▸ ABOUT THIS EXERCISE
Your response should consist of one number, the count of lines below that contain "nextFocusDown".

▸ EXERCISE DATA
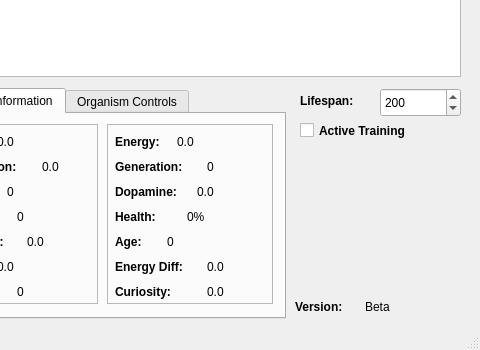
Qt form MainWindow.ui (edgecase963/Sapiogenesis) before a commit; both pictures show x 620 to 1100 and y 561 to 911 of the 1100 by 911 pixel window.
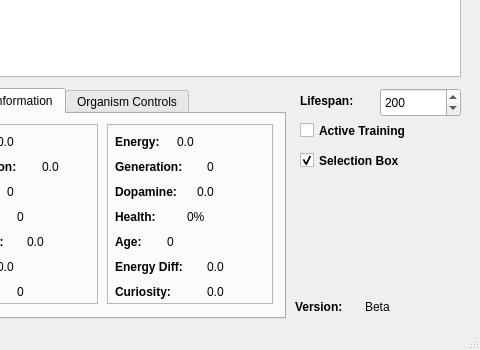
The same form after that commit.

```diff
--- a/MainWindow.ui
+++ b/MainWindow.ui
@@ -3107,6 +3107,31 @@
      <bool>false</bool>
     </property>
    </widget>
+   <widget class="QCheckBox" name="selection_box_checkbox">
+    <property name="geometry">
+     <rect>
+      <x>920</x>
+      <y>690</y>
+      <width>131</width>
+      <height>25</height>
+     </rect>
+    </property>
+    <property name="font">
+     <font>
+      <weight>75</weight>
+      <bold>true</bold>
+     </font>
+    </property>
+    <property name="statusTip">
+     <string>While checked, organism's neural networks will be trained automatically. Uncheck this for manual training only on the selected organism</string>
+    </property>
+    <property name="text">
+     <string>Selection Box</string>
+    </property>
+    <property name="checked">
+     <bool>true</bool>
+    </property>
+   </widget>
   </widget>
   <widget class="QStatusBar" name="statusbar"/>
   <widget class="QMenuBar" name="menubar">
```
Left out of the diff: 2 changed lines with no effect on the pictures.
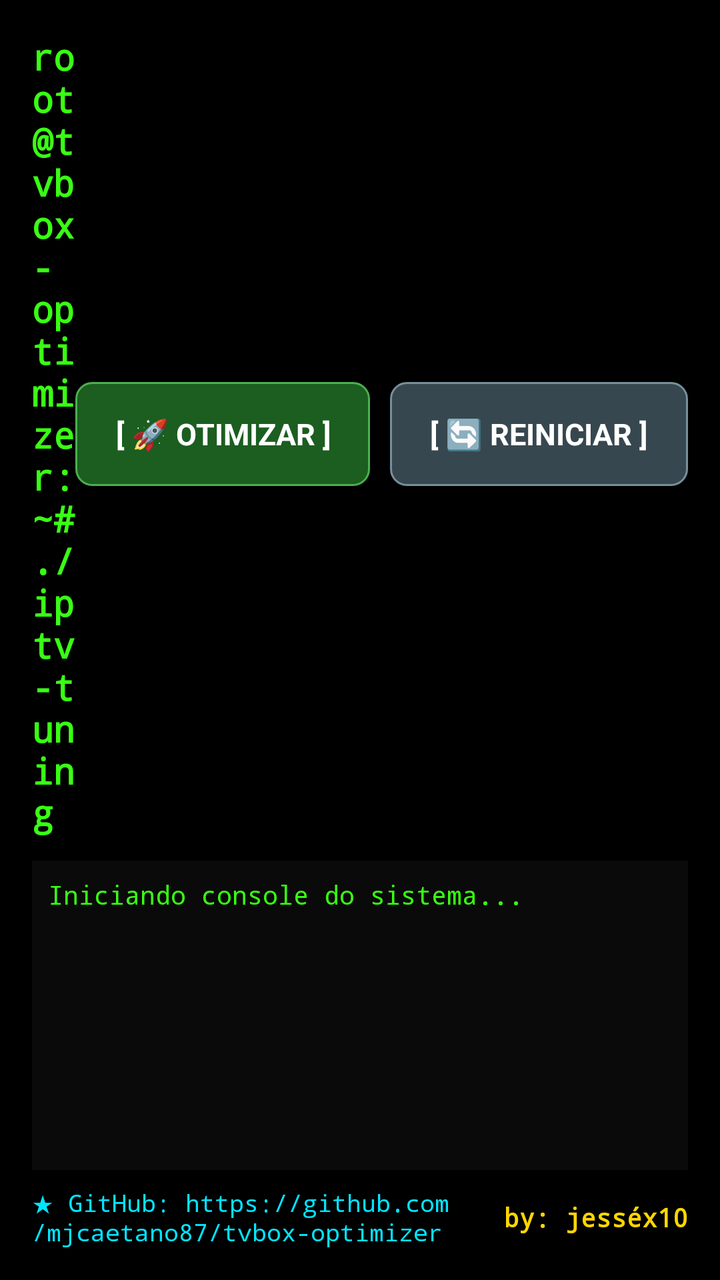
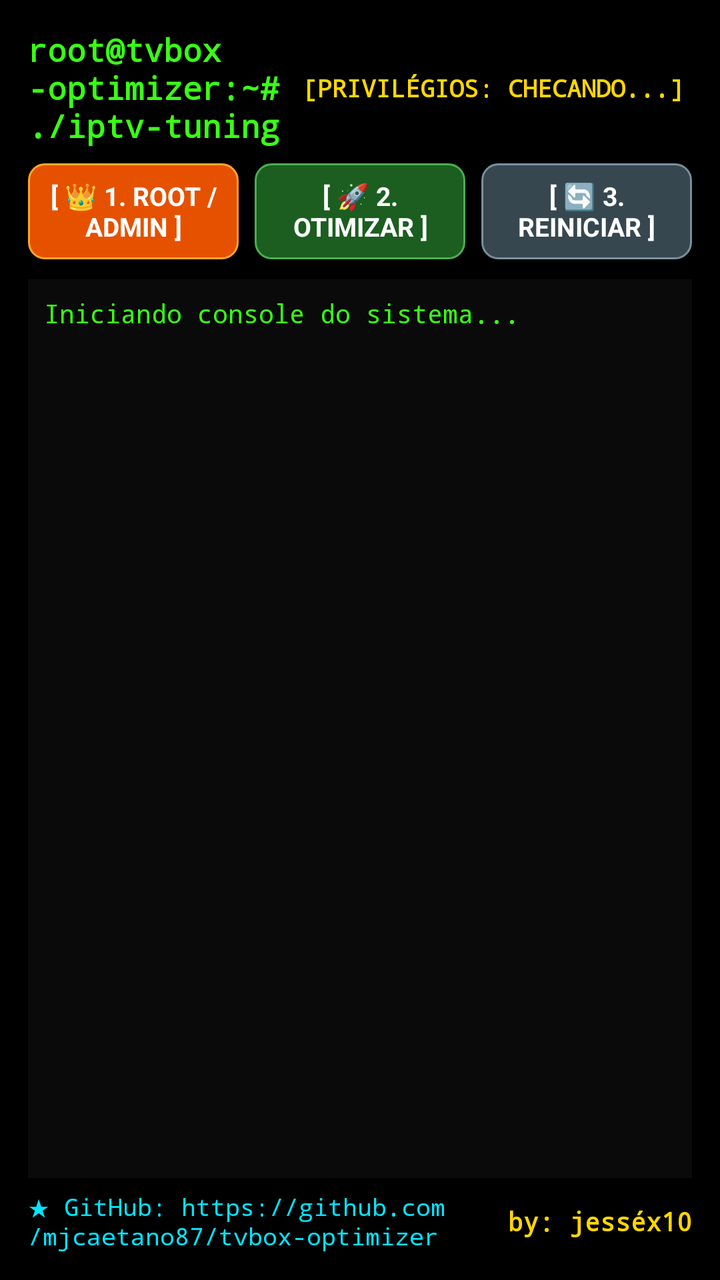

The first picture is an Android layout as it rendered before a commit; the second is the same layout after the commit. The layout source and the unified diff follow.
<!-- AndroidManifest.xml: application theme android:Theme.NoTitleBar.Fullscreen -->
<!-- res/layout/activity_main.xml -->
<?xml version="1.0" encoding="utf-8"?>
<LinearLayout xmlns:android="http://schemas.android.com/apk/res/android"
    android:layout_width="match_parent"
    android:layout_height="match_parent"
    android:orientation="vertical"
    android:background="#000000"
    android:padding="16dp">

    
    <LinearLayout
        android:layout_width="match_parent"
        android:layout_height="wrap_content"
        android:orientation="horizontal"
        android:gravity="center_vertical"
        android:layout_marginBottom="12dp">

        <TextView
            android:id="@+id/tvTitle"
            android:layout_width="0dp"
            android:layout_height="wrap_content"
            android:layout_weight="1"
            android:text="root@tvbox-optimizer:~# ./iptv-tuning"
            android:textSize="18sp"
            android:textStyle="bold"
            android:textColor="#39FF14"
            android:fontFamily="monospace" />

        <Button
            android:id="@+id/btnOptimize"
            android:layout_width="wrap_content"
            android:layout_height="52dp"
            android:text="[ 🚀 OTIMIZAR ]"
            android:textSize="15sp"
            android:textStyle="bold"
            android:background="@drawable/btn_optimize_selector"
            android:textColor="#FFFFFF"
            android:focusable="true"
            android:focusableInTouchMode="true"
            android:nextFocusRight="@+id/btnReboot"
            android:nextFocusDown="@+id/scrollLogs"
            android:paddingLeft="20dp"
            android:paddingRight="20dp"
            android:layout_marginRight="10dp" />

        <Button
            android:id="@+id/btnReboot"
            android:layout_width="wrap_content"
            android:layout_height="52dp"
            android:text="[ 🔄 REINICIAR ]"
            android:textSize="15sp"
            android:textStyle="bold"
            android:background="@drawable/btn_reboot_selector"
            android:textColor="#FFFFFF"
            android:focusable="true"
            android:focusableInTouchMode="true"
            android:nextFocusLeft="@+id/btnOptimize"
            android:nextFocusDown="@+id/scrollLogs"
            android:paddingLeft="20dp"
            android:paddingRight="20dp" />
    </LinearLayout>

    
    <LinearLayout
        android:layout_width="match_parent"
        android:layout_height="0dp"
        android:layout_weight="1"
        android:background="#0A0A0A"
        android:orientation="vertical"
        android:padding="8dp">

        <ScrollView
            android:id="@+id/scrollLogs"
            android:layout_width="match_parent"
            android:layout_height="match_parent"
            android:fillViewport="true"
            android:focusable="true"
            android:focusableInTouchMode="true"
            android:scrollbars="vertical">

            <TextView
                android:id="@+id/tvLogs"
                android:layout_width="match_parent"
                android:layout_height="wrap_content"
                android:text="Iniciando console do sistema...\n"
                android:textColor="#39FF14"
                android:textSize="13sp"
                android:fontFamily="monospace"
                android:lineSpacingExtra="3dp" />
        </ScrollView>
    </LinearLayout>

    
    <LinearLayout
        android:layout_width="match_parent"
        android:layout_height="wrap_content"
        android:orientation="horizontal"
        android:gravity="center_vertical"
        android:layout_marginTop="8dp">

        <TextView
            android:id="@+id/tvGithub"
            android:layout_width="0dp"
            android:layout_height="wrap_content"
            android:layout_weight="1"
            android:text="★ GitHub: https://github.com/mjcaetano87/tvbox-optimizer"
            android:textSize="12sp"
            android:textColor="#00E5FF"
            android:fontFamily="monospace"
            android:focusable="true"
            android:focusableInTouchMode="true" />

        <TextView
            android:id="@+id/tvSignature"
            android:layout_width="wrap_content"
            android:layout_height="wrap_content"
            android:text="by: jesséx10"
            android:textSize="13sp"
            android:textStyle="bold"
            android:textColor="#FFD700"
            android:fontFamily="monospace" />
    </LinearLayout>

</LinearLayout>
<!-- resources referenced by this layout -->
<resources>
  <!-- drawable btn_optimize_selector (drawable) -->
  <?xml version="1.0" encoding="utf-8"?>
  <selector xmlns:android="http://schemas.android.com/apk/res/android">
      <item android:state_focused="true">
          <shape android:shape="rectangle">
              <solid android:color="#2E7D32" />
              <stroke android:width="3dp" android:color="#39FF14" />
              <corners android:radius="8dp" />
          </shape>
      </item>
      <item android:state_pressed="true">
          <shape android:shape="rectangle">
              <solid android:color="#1B5E20" />
              <stroke android:width="3dp" android:color="#FFFFFF" />
              <corners android:radius="8dp" />
          </shape>
      </item>
      <item>
          <shape android:shape="rectangle">
              <solid android:color="#1B5E20" />
              <stroke android:width="1dp" android:color="#4CAF50" />
              <corners android:radius="8dp" />
          </shape>
      </item>
  </selector>
  <!-- drawable btn_reboot_selector (drawable) -->
  <?xml version="1.0" encoding="utf-8"?>
  <selector xmlns:android="http://schemas.android.com/apk/res/android">
      <item android:state_focused="true">
          <shape android:shape="rectangle">
              <solid android:color="#546E7A" />
              <stroke android:width="3dp" android:color="#00E5FF" />
              <corners android:radius="8dp" />
          </shape>
      </item>
      <item android:state_pressed="true">
          <shape android:shape="rectangle">
              <solid android:color="#263238" />
              <stroke android:width="3dp" android:color="#FFFFFF" />
              <corners android:radius="8dp" />
          </shape>
      </item>
      <item>
          <shape android:shape="rectangle">
              <solid android:color="#37474F" />
              <stroke android:width="1dp" android:color="#78909C" />
              <corners android:radius="8dp" />
          </shape>
      </item>
  </selector>
</resources>

<!-- the commit's change to res/layout/activity_main.xml (unified diff, before → after) -->
@@ -4,7 +4,7 @@
     android:layout_height="match_parent"
     android:orientation="vertical"
     android:background="#000000"
-    android:padding="16dp">
+    android:padding="14dp">
 
     
     <LinearLayout
@@ -12,7 +12,7 @@
         android:layout_height="wrap_content"
         android:orientation="horizontal"
         android:gravity="center_vertical"
-        android:layout_marginBottom="12dp">
+        android:layout_marginBottom="8dp">
 
         <TextView
             android:id="@+id/tvTitle"
@@ -20,43 +20,78 @@
             android:layout_height="wrap_content"
             android:layout_weight="1"
             android:text="root@tvbox-optimizer:~# ./iptv-tuning"
-            android:textSize="18sp"
+            android:textSize="16sp"
             android:textStyle="bold"
             android:textColor="#39FF14"
             android:fontFamily="monospace" />
 
+        <TextView
+            android:id="@+id/tvStatusBadge"
+            android:layout_width="wrap_content"
+            android:layout_height="wrap_content"
+            android:text="[PRIVILÉGIOS: CHECANDO...]"
+            android:textSize="12sp"
+            android:textStyle="bold"
+            android:textColor="#FFD700"
+            android:fontFamily="monospace"
+            android:padding="4dp" />
+    </LinearLayout>
+
+    
+    <LinearLayout
+        android:layout_width="match_parent"
+        android:layout_height="wrap_content"
+        android:orientation="horizontal"
+        android:gravity="center_vertical"
+        android:layout_marginBottom="10dp">
+
+        <Button
+            android:id="@+id/btnRootAdmin"
+            android:layout_width="0dp"
+            android:layout_height="48dp"
+            android:layout_weight="1"
+            android:text="[ 👑 1. ROOT / ADMIN ]"
+            android:textSize="13sp"
+            android:textStyle="bold"
+            android:background="@drawable/btn_root_selector"
+            android:textColor="#FFFFFF"
+            android:focusable="true"
+            android:focusableInTouchMode="true"
+            android:nextFocusRight="@+id/btnOptimize"
+            android:nextFocusDown="@+id/scrollLogs"
+            android:layout_marginRight="8dp" />
+
         <Button
             android:id="@+id/btnOptimize"
-            android:layout_width="wrap_content"
-            android:layout_height="52dp"
-            android:text="[ 🚀 OTIMIZAR ]"
-            android:textSize="15sp"
+            android:layout_width="0dp"
+            android:layout_height="48dp"
+            android:layout_weight="1"
+            android:text="[ 🚀 2. OTIMIZAR ]"
+            android:textSize="13sp"
             android:textStyle="bold"
             android:background="@drawable/btn_optimize_selector"
             android:textColor="#FFFFFF"
             android:focusable="true"
             android:focusableInTouchMode="true"
+            android:nextFocusLeft="@+id/btnRootAdmin"
             android:nextFocusRight="@+id/btnReboot"
             android:nextFocusDown="@+id/scrollLogs"
-            android:paddingLeft="20dp"
-            android:paddingRight="20dp"
-            android:layout_marginRight="10dp" />
+            android:layout_marginRight="8dp" />
 
         <Button
             android:id="@+id/btnReboot"
-            android:layout_width="wrap_content"
-            android:layout_height="52dp"
-            android:text="[ 🔄 REINICIAR ]"
-            android:textSize="15sp"
+            android:layout_width="0dp"
+            android:layout_height="48dp"
+            android:layout_weight="1"
+            android:text="[ 🔄 3. REINICIAR ]"
+            android:textSize="13sp"
             android:textStyle="bold"
             android:background="@drawable/btn_reboot_selector"
             android:textColor="#FFFFFF"
             android:focusable="true"
             android:focusableInTouchMode="true"
             android:nextFocusLeft="@+id/btnOptimize"
-            android:nextFocusDown="@+id/scrollLogs"
-            android:paddingLeft="20dp"
-            android:paddingRight="20dp" />
+            android:nextFocusDown="@+id/scrollLogs" />
     </LinearLayout>
 
     
@@ -95,7 +130,7 @@
         android:layout_height="wrap_content"
         android:orientation="horizontal"
         android:gravity="center_vertical"
-        android:layout_marginTop="8dp">
+        android:layout_marginTop="6dp">
 
         <TextView
             android:id="@+id/tvGithub"
<!-- resource entries referenced after the edit -->
@@ -50,5 +50,30 @@
           </shape>
       </item>
   </selector>
+  <!-- drawable btn_root_selector (drawable) -->
+  <?xml version="1.0" encoding="utf-8"?>
+  <selector xmlns:android="http://schemas.android.com/apk/res/android">
+      <item android:state_focused="true">
+          <shape android:shape="rectangle">
+              <solid android:color="#E65100" />
+              <stroke android:width="3dp" android:color="#FFD700" />
+              <corners android:radius="8dp" />
+          </shape>
+      </item>
+      <item android:state_pressed="true">
+          <shape android:shape="rectangle">
+              <solid android:color="#BF360C" />
+              <stroke android:width="3dp" android:color="#FFFFFF" />
+              <corners android:radius="8dp" />
+          </shape>
+      </item>
+      <item>
+          <shape android:shape="rectangle">
+              <solid android:color="#E65100" />
+              <stroke android:width="1dp" android:color="#FFA726" />
+              <corners android:radius="8dp" />
+          </shape>
+      </item>
+  </selector>
 </resources>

▸ SOLUTION FOR THIS PROBLEM
6